The Running Of The Bulles At Angoulême

Laurent Queyssi writes for Bleeding Cool,


The Angoulême Comics Festival isn’t your typical comic-book convention. The publishers’ and booksellers’ booths, the exhibitions, the conferences, they don’t all take place in one single place but are spread throughout the city.

Which means walking a lot in the cold (sometimes the rain) to go from one tent (called Bulles) to another.


What could be delightful in the spring can be pretty awful in the winter weather. And this year, the vigipirate plan (the security forces response to the recent attacks in Paris) meant that every visitor had to open their bag and to be subjected to a metal detector, hence long queues for those who didn’t have a professional accreditation. There were a lot of cops everywhere.

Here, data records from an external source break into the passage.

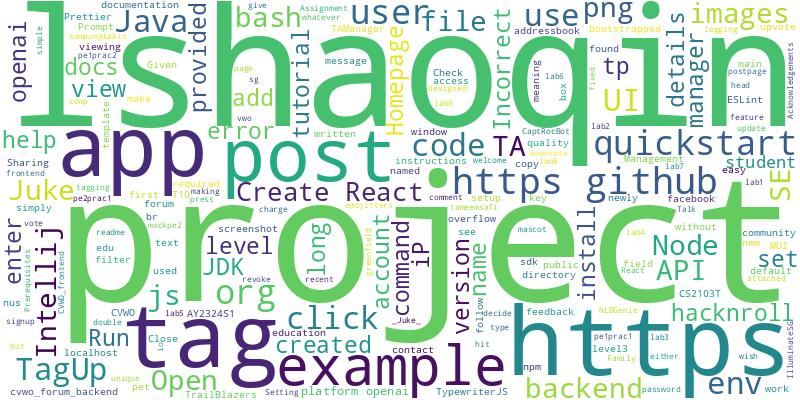
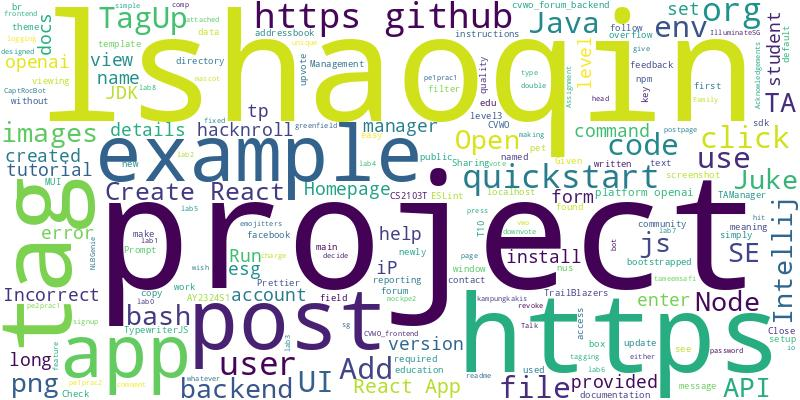
docs: auto-update README.md

diff --git a/README.md b/README.md
@@ -5,58 +5,58 @@ I'm a Computer Science student at the National University of Singapore. I like t
 ## 🔨 I've been working on:
 
 <details>
-<summary><strong>🌊rag</strong></summary>
+<summary><strong>🧽rag</strong></summary>
 Link to repo: https://github.com/lshaoqin/rag
 <br/>
-This repository contains an implementation and testing of Retrieval Augmented Generation (RAG) for natural language processing tasks.
+This repository contains an implementation and testing of Retrieval Augmented Generation (RAG), a method that combines information retrieval and text generation for natural language processing tasks.
 
 ---
 
-The 'rag' repository underwent significant changes including updating API methods, adding Milvus integration, GPU support, and bug fixes for angle queries and embeddings. The project setup and testing were also improved.
+The rag repository underwent multiple updates and bug fixes. Changes include API enhancements, Milvus integration, GPU support, and embedding improvements to prevent memory issues. Tests were created for Milvus and text embeddings.
 </details>
 
 <details>
-<summary><strong>⚙req-throttle</strong></summary>
-Link to repo: https://github.com/lshaoqin/req-throttle
-<br/>
-This repository contains a basic request throttler implemented in TypeScript to control the rate of requests being made to a server, thereby preventing overload and optimizing performance.
-
----
-
-The repository "req-throttle" in TypeScript underwent changes to fix bugs, handle concurrency, and add tests. It implemented a basic design with locks for concurrency.
-</details>
-
-<details>
-<summary><strong>💻lshaoqin</strong></summary>
-Link to repo: https://github.com/lshaoqin/lshaoqin
-<br/>
-This repository contains a comprehensive guide and resources for beginners to learn web development using HTML, CSS, and JavaScript. It covers basic concepts, best practices, and hands-on exercises to enhance coding skills.
-
----
-
-Multiple commits were made to the repository, including auto-updating README.md, fixing markdown formatting, updating the readme template, and removing self-referencing description.
-</details>
-
-<details>
-<summary><strong>🔍questions-search</strong></summary>
-Link to repo: https://github.com/lshaoqin/questions-search
-<br/>
-This repository contains code for performing insertions and searches on a vector database to determine the most relevant Wikipedia article.
-
----
-
-Commits included deletions, merging branches, fixing errors in predictions, updating README, ignoring submission file, and generating predictions in the "questions-search" repository.
-</details>
-
-<details>
-<summary><strong>⭐jeeves</strong></summary>
+<summary><strong>💼jeeves</strong></summary>
 Link to repo: https://github.com/lshaoqin/jeeves
 <br/>
-This repository contains a CLI tool for loading, analyzing, and visualizing data by utilizing easy-to-use text queries.
+This repository contains a command-line interface (CLI) for loading, analyzing, and visualizing data using straightforward text queries.
 
 ---
 
-The Git commits in the "jeeves" repository include removing unused imports, updating dependencies, and creating database methods for crewAI, among other tasks.
+The commits involve removing unused imports, updating dependencies, setting up virtual environment, and creating database methods for the CLI tool.
+</details>
+
+<details>
+<summary><strong>💻ImageBind</strong></summary>
+Link to repo: https://github.com/lshaoqin/ImageBind
+<br/>
+This repository contains ImageBind, a tool for embedding images into a shared space for visual comparison and analysis.
+
+---
+
+Commits include uploading test results, updating GPU test timing, fixing API errors, setting up Milvus, and adding phone test data. Additionally, build and package files were added to the gitignore.
+</details>
+
+<details>
+<summary><strong>📎CLIP</strong></summary>
+Link to repo: https://github.com/lshaoqin/CLIP
+<br/>
+This repository contains CLIP (Contrastive Language-Image Pretraining) model for predicting the most relevant text snippet corresponding to an image.
+
+---
+
+Commits in the CLIP repository include fixing the API for demo readiness, updating dependencies, and integrating the TOM API.
+</details>
+
+<details>
+<summary><strong>🔍lshaoqin</strong></summary>
+Link to repo: https://github.com/lshaoqin/lshaoqin
+<br/>
+This repository contains a comprehensive guide and resources for beginners to learn web development, including HTML, CSS, and JavaScript, with step-by-step tutorials and exercises.
+
+---
+
+Multiple commits have been made to auto-update the README.md file within the repository named lshaoqin.
 </details>
 
 <br>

Among the exhibitions were original pages by Bill Watterson and (sadly) scans from Jack Kirby – strange because the Museum of Bande Dessinée of Angoulême must own some Kirby original pages. The look of the latter was great, nevertheless, and was a wonderful introduction for those who didn’t know the artist.


As always, a lot of conferences were held, from topics covering comics from all over the world to Wacom tablet exhibitions. Check the full schedule here – it’s pretty busy.


The two main Bulles are the Champs de Mars – where all the big publishers (Glénat, Delcourt, Dargaud, Soleil etc) sell their books and welcome authors for signings, and the Bulle New York, near the town house – where all rest of the authors and publishers are doing the same, in smaller booths. There’s a great deal of diversity, with foreign publishers and some very interesting books on display. All in all, with its enormous publishing houses next to independent and very creative smaller publishers, the festival fulfils everyone’s tastes.


On Saturday afternoon, six hundred authors went on a kind of strike – no signing for two hours – and a march along the main street of Angoulême to express their anger against an increase of retirement contribution made unilaterally without consulting the artists. It was also a way to express concern about the future of the trade with a general impoverishment of the comic-book artists and writers in France.


The opening, on Friday, of the Etats Généraux de la Bande Dessinée, with all those in discussion present, from Ministry of Culture to artists unions, seems to be a step in the right direction…

Laurent Queyssi lives in France and writes for Bleeding Cool. You can find him here – and here –

About Rich Johnston

Chief writer and founder of Bleeding Cool. Father of two. Comic book clairvoyant. Political cartoonist.